Coming up next: Mistra: a Byzantine ghost town in Greece!Nikolakaki and Mexia explained that Mistra, the Byzantine city outside Sparta, is their department’s star attraction and one of the top ten most visited historical sites in Greece. Numbers are generally down, however. There was a surge in visitors in 2005 and 2006 after the Olympics, and then a steady decline. They blame the economy and competition from more famous attractions in Greece.

Despite this, funding from the Greek Ministry of Culture and the European Union in recent years has led to improvement at many sites. At Mistra, the Ephorate had installed new signs in Greek and English to explain the remains, and the museum there has been reorganized and improved.

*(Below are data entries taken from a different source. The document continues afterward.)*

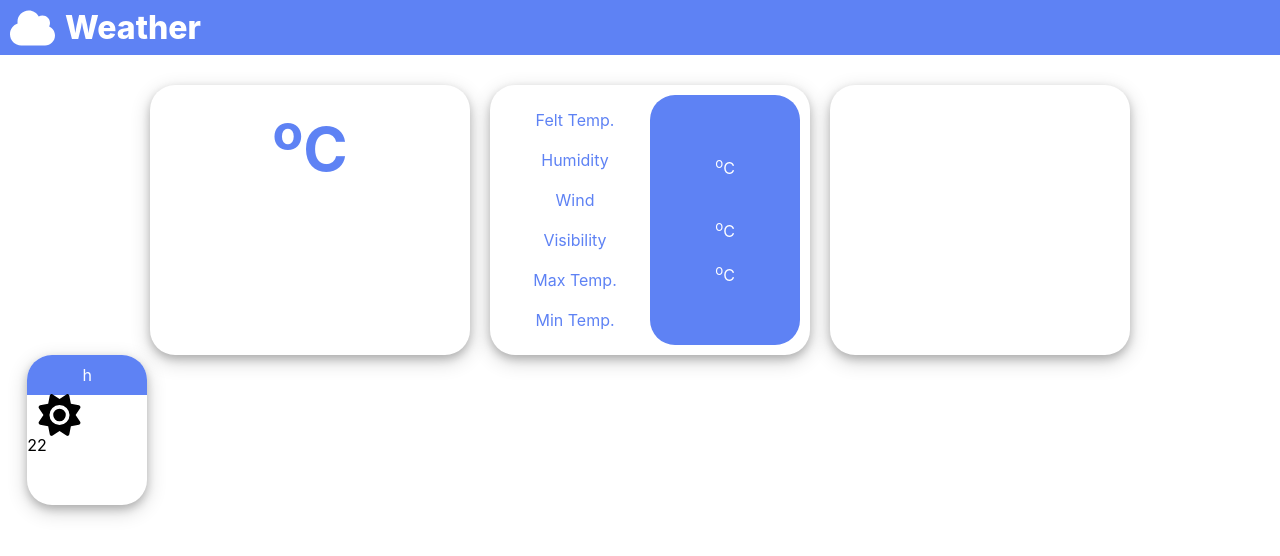
Repository: ahmedazawi/weather-app
Page: /
These files come from the project's save history. The page is drawn as it stood at one moment and after the next save; the edit follows.
The browser window is 1280 px wide. The pictures show the whole page.
The project was rebuilt for these pictures with package versions that can differ from the ones it lists, and the page was loaded fresh each time. Also part of the build but not shown: src/components/Map.js.

Above is the page before, as saved 2022-11-30 15:35:09.

### src/App.js
import React, { useState, useEffect } from "react";
import "./App.css";
import Header from "./layout/Header";
import Details from "./components/Details";

import Store from "./assets/data/Store";
function App() {
  return (
    <div className="App">
      <Header />
      <Store>
        <Details />
      </Store>
    </div>
  );
}

export default App;

### src/App.css
body {
  --primaryColor: #5e82f4;
  --secondaryColor: #ffffff;
  --borderRadius: 25px;
}

.nav {
  display: flex;
  align-items: center;
  height: 55px;
  background-color: var(--primaryColor);
}

### src/layout/Header.js
import React from "react";
import { FontAwesomeIcon } from "@fortawesome/react-fontawesome";
import { faCloud } from "@fortawesome/free-solid-svg-icons";
const Header = () => {
  return (
    <div className="nav">
      <div>
        <FontAwesomeIcon
          className="f-icon"
          icon={faCloud}
          color="White"
          style={{ marginLeft: "10px", fontSize: "40px" }}
        />
      </div>

      <h1 style={{ color: "white", marginLeft: "10px", fontWeight: "800" }}>
        Weather
      </h1>
    </div>
  );
};

export default Header;

### src/components/Details.js
import React, { useContext, useEffect } from "react";
import "../assets/css/details.css";
import { ContextApi } from "../assets/data/ContextApi";
import SevenDaysCards from "./SevenDaysCards";
import Map from "./Map";

const Details = () => {
  // const { weather, Loading } = useContext(ContextApi);
  // const [weatherValue, setWeatherValue] = weather;
  // const [LoadingValue, setLoadingValue] = Loading;

  // useEffect(() => {
  // console.log(weatherValue);
  // console.log(LoadingValue);
  // console.log(LocatedValue);
  // console.log(weatherValue.weather[0].main);
  // }, [weatherValue]);

  // if (LoadingValue) {
  //   return <div className="main">Loading...</div>;
  // }

  return (
    <div className="main">
      <div className="big-cards">
        <div>
          {/* <div>{weatherValue.location.city}</div> */}
          <div
            style={{
              fontSize: "60px",
            }}
          >
            {/* {weatherValue.current_observation.condition.temperature} */}
            <sup>o</sup>C
          </div>
          {/* <div>{weatherValue.current_observation.condition.text}</div> */}
        </div>
        <div>
          <div className="line-a">
            <span>Felt Temp.</span>
            <span>Humidity</span>
            <span>Wind</span>
            <span>Visibility</span>
            <span>Max Temp.</span>
            <span>Min Temp.</span>
          </div>
          <div className="line-b">
            <span>
              {/* {weatherValue.current_observation.condition.temperature - 0.7} */}
              <sup>o</sup>C
            </span>
            {/* <span>{weatherValue.current_observation.atmosphere.humidity}%</span> */}
            {/* <span> {weatherValue.current_observation.wind.speed} Km/h</span> */}
            <span>
              {/* {weatherValue.current_observation.atmosphere.visibility} Km */}
            </span>
            <span>
              {/* {weatherValue.forecasts[0].high} */}
              <sup>o</sup>C
            </span>
            <span>
              {/* {weatherValue.forecasts[0].low} */}
              <sup>o</sup>C
            </span>
          </div>
        </div>
        <div>{/* <Map city={weatherValue.location.city} /> */}</div>
      </div>

      <SevenDaysCards />
    </div>
  );
};

export default Details;

### src/assets/data/Store.js
import React, { useState, useEffect } from "react";
import { ContextApi } from "./ContextApi";
import { weatherAppAPI } from "./Api";
import axios from "axios";
function Store({ children }) {
  const [weather, setWeather] = useState([]);
  const [Loading, setLoading] = useState(true);
  const [lat, setLat] = useState();
  const [long, setLong] = useState();
  const [located, setLocated] = useState(false);
  const geolocationAPI = navigator.geolocation;
  const getUserCoordinates = () => {
    if (!geolocationAPI) {
      console.log("Geolocation API is not available in your browser!");
    } else {
      geolocationAPI.getCurrentPosition(
        (position) => {
          const { coords } = position;
          setLat(coords.latitude);
          setLong(coords.longitude);
          setLocated(true);
        },
        (error) => {
          console.log("Something went wrong getting your position!");
        }
      );
    }
  };

  useEffect(() => {
    // getUserCoordinates();
    if (located) {
      const options = {
        method: "GET",
        url: weatherAppAPI,
        params: { lat: lat, long: long, format: "json", u: "c" },
        headers: {
          "X-RapidAPI-Key":
            "863b7c6b72msh78facda9cbf0e03p10660djsn19089c27c69a",
          "X-RapidAPI-Host": "yahoo-weather5.p.rapidapi.com",
        },
      };

      axios
        .request(options)
        .then(function (response) {
          setWeather(response.data);
          setLoading(false);
          console.log(response.data);
        })
        .catch(function (error) {
          console.error(error);
        });
    }
  }, [located]);

  return (
    <ContextApi.Provider
      value={{
        weather: [weather, setWeather],
        Loading: [Loading, setLoading],
      }}
    >
      {children}
    </ContextApi.Provider>
  );
}
export default Store;

### src/assets/css/details.css
.main {
  width: 100%;
  display: flex;
  flex-direction: column;
  justify-content: space-between;
}

.big-cards {
  width: 100%;
  min-height: fit-content;
  display: flex;
  flex-direction: row;
  flex-wrap: wrap;
  gap: 20px;
  align-items: center;
  justify-content: center;
  margin-top: 30px;
  color: var(--primaryColor);
}
.big-cards > div {
  width: 300px;
  height: 250px;
  background-color: var(--secondaryColor);
  padding: 10px;
  border-radius: var(--borderRadius);
  box-shadow: 0 4px 8px 0 rgba(0, 0, 0, 0.2), 0 6px 20px 0 rgba(0, 0, 0, 0.19);
}
.big-cards > div:first-child {
  display: flex;
  flex-direction: column;
  align-items: center;
  justify-content: space-between;
}
.big-cards > div:first-child > div {
  font-size: 30px;
  font-weight: bold;
  margin: 7px 0;
}
.big-cards > div:nth-child(2) {
  display: flex;
  flex-direction: row;
  justify-content: space-between;
}
.big-cards > div:nth-child(2) > div {
  display: flex;
  flex-direction: column;
  align-items: center;
  justify-content: center;
  width: 50%;
}
.big-cards > div:nth-child(2) > div > span {
  margin: 10px 0;
}

.line-b {
  color: var(--secondaryColor);
  background-color: var(--primaryColor);
  border-radius: var(--borderRadius);
}

.big-cards > div:nth-child(3) {
  height: 270px;
  max-width: 340px;
  padding: 0;
  display: flex;
  align-items: center;
  justify-content: center;
  overflow: hidden;
}
.map {
  border: none;
}

### src/assets/data/ContextApi.js
import { createContext } from "react";
export const ContextApi = createContext();

### src/components/SevenDaysCards.js
import React from "react";
import "../assets/css/SevenDaysCards.css";
import { FontAwesomeIcon } from "@fortawesome/react-fontawesome";
import { faSun } from "@fortawesome/free-solid-svg-icons";
const SevenDaysCards = () => {
  return (
    <div className="small-cards">
      <div>
        <div className="sm-cards-header">h</div>
        <div className="sm-cards-body">
          <div className="sm-cards-temp-max">
            <FontAwesomeIcon
              className="sun-icon"
              icon={faSun}
              color="black"
              style={{ marginLeft: "10px", fontSize: "40px" }}
            />
          </div>
          <div className="sm-cards-temp-min">22</div>
        </div>
      </div>
    </div>
  );
};

export default SevenDaysCards;
<FontAwesomeIcon
  className="f-icon"
  icon={faSun}
  color="black"
  style={{ marginLeft: "10px", fontSize: "40px" }}
/>;

### src/assets/data/Api.js
export const weatherAppAPI = "https://fcc-weather-api.glitch.me/api/current";

export const googleMapAPI = "AIzaSyAq15HbfCRMW7RqNb5LUNyOLyfzpYI0wl4";

//https://pokeapi.co/api/v2/pokemon/4

//https://fcc-weather-api.glitch.me/api/current?lat=462&lon=41

//https://api.open-meteo.com/v1/forecast?latitude=${lat}&longitude=${long}&daily=temperature_2m_max,temperature_2m_min,rain_sum,windspeed_10m_max,windgusts_10m_max&timezone=auto

//https://yahoo-weather5.p.rapidapi.com/weather

### src/assets/css/SevenDaysCards.css
.small-cards {
  display: grid;
  grid-template-columns: repeat(7, 1fr);
  gap: 10px;
  justify-items: center;
  width: 100%;
}
.small-cards > div {
  display: flex;
  flex-direction: column;
  width: 120px;
  height: 150px;
  overflow: hidden;
  background-color: var(--secondaryColor);
  border-radius: var(--borderRadius);
  box-shadow: 0 4px 8px 0 rgba(0, 0, 0, 0.2), 0 6px 20px 0 rgba(0, 0, 0, 0.19);
}
.small-cards > div > .sm-cards-header {
  width: 100%;
  height: 40px;
  background-color: var(--primaryColor);
  display: flex;
  align-items: center;
  justify-content: center;
  color: var(--secondaryColor);
}

Loaded but not shown: public/index.html (common file); src/index.js (common file); src/index.css (common file)

After the next save:
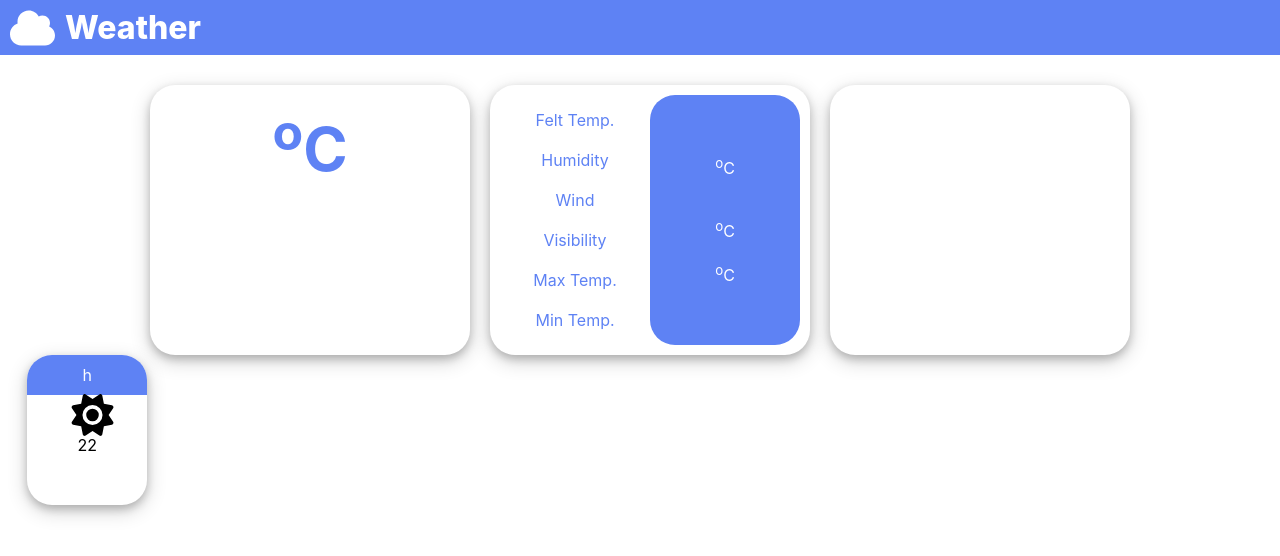
Saved 28 s later.
--- a/src/assets/css/SevenDaysCards.css
+++ b/src/assets/css/SevenDaysCards.css
@@ -24,3 +24,8 @@
   justify-content: center;
   color: var(--secondaryColor);
 }
+.sm-cards-body {
+  display: flex;
+  flex-direction: column;
+  align-items: center;
+}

The palace of the Despots (local rulers) is being restored. They hope to open a gift shop this summer.

Another Byzantine fortress city, Geraki, is being prepared for visitors and will open in two years, funding permitting. The Ephorate hadn’t received approval for their 2012 budget when I visited, and they’ve been told to “reduce expectations”. At the same time, they’ve been asked to increase the number of visitors.

The Fifth Ephorate of Byzantine Antiquities may lose its independence under a new scheme by the Ministry of Culture. It’s proposing to merge the Ephorates of each region into one, so that prehistoric, Classical, and Byzantine antiquities will all be handled by one office. Nikolakaki and Mexia are cautiously optimistic about this move, saying that it may help cut waste and improve the ability of the Ephorates to manage Greek’s heritage. After all, many sites, Sparta included, have remains from several different periods.

I hope they’re correct. Mergers generally mean layoffs, and I wouldn’t want to see these dedicated researchers join Greece’s large ranks of the unemployed.

The Archaeological Museum of Sparta is worth seeing to get some background on the city and its history. Despite the cold, only the front room where the ticket seller sat was heated. The rest of the heating had been turned off to save money.

I kept my coat on as I browsed the few rooms in this small but well-stocked museum. Funerary stelae, statues of the gods, and a remarkable bust of an ancient warrior showed that while Sparta was famous for its martial skill, it produced good art as well. Some of the best artifacts are a series of mosaics discovered in Roman-period houses in the area. Check out the photo gallery for some of the best displays from this interesting museum.

Chats with archaeologists and visits to museums, however informative, can’t compete with seeing the ruins themselves. That evening, with the sun peeking through the clouds, I took the short stroll to the edge of town to see ancient Sparta.

While not nearly as impressive as the ruins of Corinth or Athens, the remains of ancient Sparta are alluring. Soon the town of modern Sparta is left behind and you enter olive groves. There were almost no other visitors when I went and the place as quiet except for birdsong. From the old acropolis you can look out over the theater and the remains of a temple to Athena. Nearby lie the foundations of a Byzantine church. The ancient stones were taking on a golden hue from the evening light.

As I stood in an olive grove looking out over Sparta’s ancient theater, a shepherd grazed his flock nearby. A ray of sunlight broke through the clouds to shine on the medieval town of Mistra in the distance. Beyond that rose the snowy peaks and gorges of Taygetus mountains. Perfect.

A friend who has traveled extensively in Greece says that the country’s scenery “does tend to sneak up on you like that.”

Greece sneaked up on me several times during my trip.

Don’t miss the rest of my series: Our Past in Peril, Greek tourism faces the economic crisis.

Coming up next: Mistra!